The Tragic Meaning of Life


“Our life is a hope which is continually converting itself into memory and memory in its turn begets hope.” ― Miguel de Unamuno, Tragic Sense of Life

Happiness and a meaningful life are important features of a desirable life and they are indeed highly interrelated. Yet, they are not exactly the same. In the paper “Some Key Differences between a Happy Life and a Meaningful Life“, the authors investigate the different roots and implications of happiness and meaningfulness, to conclude that there is more to life than being happy:

What sets human beings apart from animals is not the pursuit of happiness, which occurs all across the natural world, but the pursuit of meaning

Happiness Meaninfulness-Dispersion

Happiness is mainly about getting what one wants and needs, including from other people or even just by using money. In contrast, meaningfulness is linked to doing things that express and reflect the self, and in particular to doing positive things for others.
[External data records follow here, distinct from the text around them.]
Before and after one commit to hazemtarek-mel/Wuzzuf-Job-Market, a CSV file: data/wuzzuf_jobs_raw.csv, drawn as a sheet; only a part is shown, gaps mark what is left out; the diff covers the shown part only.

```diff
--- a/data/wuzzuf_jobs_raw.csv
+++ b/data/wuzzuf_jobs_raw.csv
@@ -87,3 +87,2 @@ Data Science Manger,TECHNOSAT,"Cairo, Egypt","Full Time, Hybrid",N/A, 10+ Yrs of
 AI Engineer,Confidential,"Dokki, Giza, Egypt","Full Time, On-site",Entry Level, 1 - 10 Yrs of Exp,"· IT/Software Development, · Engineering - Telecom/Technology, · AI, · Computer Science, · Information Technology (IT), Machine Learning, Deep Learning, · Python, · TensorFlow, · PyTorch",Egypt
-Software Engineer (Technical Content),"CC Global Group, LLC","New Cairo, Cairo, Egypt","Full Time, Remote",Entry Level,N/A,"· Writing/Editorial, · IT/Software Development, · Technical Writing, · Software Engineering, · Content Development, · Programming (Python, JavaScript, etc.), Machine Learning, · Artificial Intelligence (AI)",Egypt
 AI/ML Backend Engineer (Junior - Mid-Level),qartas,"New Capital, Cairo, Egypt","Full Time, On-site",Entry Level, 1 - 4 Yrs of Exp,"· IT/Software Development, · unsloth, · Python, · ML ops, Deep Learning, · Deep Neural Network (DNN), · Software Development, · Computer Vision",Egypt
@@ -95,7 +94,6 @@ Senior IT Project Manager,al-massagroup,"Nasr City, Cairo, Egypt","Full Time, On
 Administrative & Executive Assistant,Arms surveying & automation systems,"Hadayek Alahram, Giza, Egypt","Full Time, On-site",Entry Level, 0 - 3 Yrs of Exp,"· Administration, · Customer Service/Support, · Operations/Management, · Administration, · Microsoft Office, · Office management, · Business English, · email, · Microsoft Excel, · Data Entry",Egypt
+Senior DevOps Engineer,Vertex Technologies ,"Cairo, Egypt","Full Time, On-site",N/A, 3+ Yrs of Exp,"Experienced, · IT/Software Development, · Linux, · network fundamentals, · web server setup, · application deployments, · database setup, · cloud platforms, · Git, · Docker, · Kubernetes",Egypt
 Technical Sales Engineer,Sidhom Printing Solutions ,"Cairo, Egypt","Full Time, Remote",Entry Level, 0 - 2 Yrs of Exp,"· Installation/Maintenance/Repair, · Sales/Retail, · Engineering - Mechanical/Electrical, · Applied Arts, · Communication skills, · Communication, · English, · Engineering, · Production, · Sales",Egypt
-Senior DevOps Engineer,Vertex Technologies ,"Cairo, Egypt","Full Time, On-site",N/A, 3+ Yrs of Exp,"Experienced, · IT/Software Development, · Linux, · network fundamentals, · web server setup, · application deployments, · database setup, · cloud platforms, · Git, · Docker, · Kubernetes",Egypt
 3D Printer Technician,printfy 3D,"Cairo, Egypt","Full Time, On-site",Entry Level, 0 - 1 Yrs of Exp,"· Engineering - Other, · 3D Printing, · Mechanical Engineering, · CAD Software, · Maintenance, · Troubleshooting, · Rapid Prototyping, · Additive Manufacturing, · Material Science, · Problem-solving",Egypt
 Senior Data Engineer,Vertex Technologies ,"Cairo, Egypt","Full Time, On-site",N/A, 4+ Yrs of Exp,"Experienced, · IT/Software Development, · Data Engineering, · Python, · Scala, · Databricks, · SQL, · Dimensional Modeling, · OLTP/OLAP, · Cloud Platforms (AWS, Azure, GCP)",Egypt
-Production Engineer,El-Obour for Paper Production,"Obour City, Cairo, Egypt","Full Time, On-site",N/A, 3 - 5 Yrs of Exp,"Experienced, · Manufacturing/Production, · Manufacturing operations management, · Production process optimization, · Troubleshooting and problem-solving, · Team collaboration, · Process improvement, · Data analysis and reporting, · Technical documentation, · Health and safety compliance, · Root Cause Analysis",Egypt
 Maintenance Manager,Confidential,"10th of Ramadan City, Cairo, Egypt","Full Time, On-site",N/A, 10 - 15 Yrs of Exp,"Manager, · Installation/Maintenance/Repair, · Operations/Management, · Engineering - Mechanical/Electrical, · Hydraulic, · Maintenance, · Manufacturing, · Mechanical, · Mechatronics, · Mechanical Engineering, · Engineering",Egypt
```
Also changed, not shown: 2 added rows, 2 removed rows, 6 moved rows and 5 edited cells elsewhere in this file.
Happiness is about the present, whereas meaningfulness is about linking past, present, and future together(1)

Meaningfulness may be considerably more complex than happiness, because it requires interpretive construction of circumstances across time according to abstract values and other culturally mediated ideas.

The “parenthood paradox” illustrates the conflict between being happy and having a meaningful life. Most people want to be happy and want to become parents: they associate parenthood with personal fulfilment. But parenthood often requires downplaying the self and devoting oneself to caring for the children, which in turn means less happiness.

The authors conclude that it is perfectly possible to have a highly meaningful life that is not necessarily a happy one(*) (e.g., as a religious missionary, political activist, or even terrorist). They construct a statistical portrait of a life that is highly meaningful but relatively low in happiness:

It was marked by ample worry, stress, argument, and anxiety. People with such lives spend much time thinking about past and future: They expect to do a lot of deep thinking, they imagine future events, and they reflect on past struggles and challenges. They perceive themselves as having had more unpleasant experiences than others, and in fact 3% of having a meaningful life was due to having had bad things happen to you.

Miguel de Unamuno would have happily underwritten the conclusions of this study


(*) The opposite is also true

(1) Researchers asked a sample of 397 adults (68% female; ages 18-78; M = 35.5 years old; 48.1% were parents) whether they thought their lives were meaningful and/or happy. Figure shows partial correlations. Adapted from tables 1-5 in the paper cited.

Featured Image: Paul Gauguin, D’où Venons Nous / Que Sommes Nous / Où Allons Nous (Where Do We Come From/What Are We/Where Are We Going)


  1. Love Unamuno! So much, in fact, that my blog name comes from Unamuno’s book, “Tragic Sense of Life.” Anacephalaeosis means “a recapitulation or summary of the facts in a situation or argument.”

    Here is the quote that rocked me out of a malaisey daze (p. 185, Tragic Sense of Life):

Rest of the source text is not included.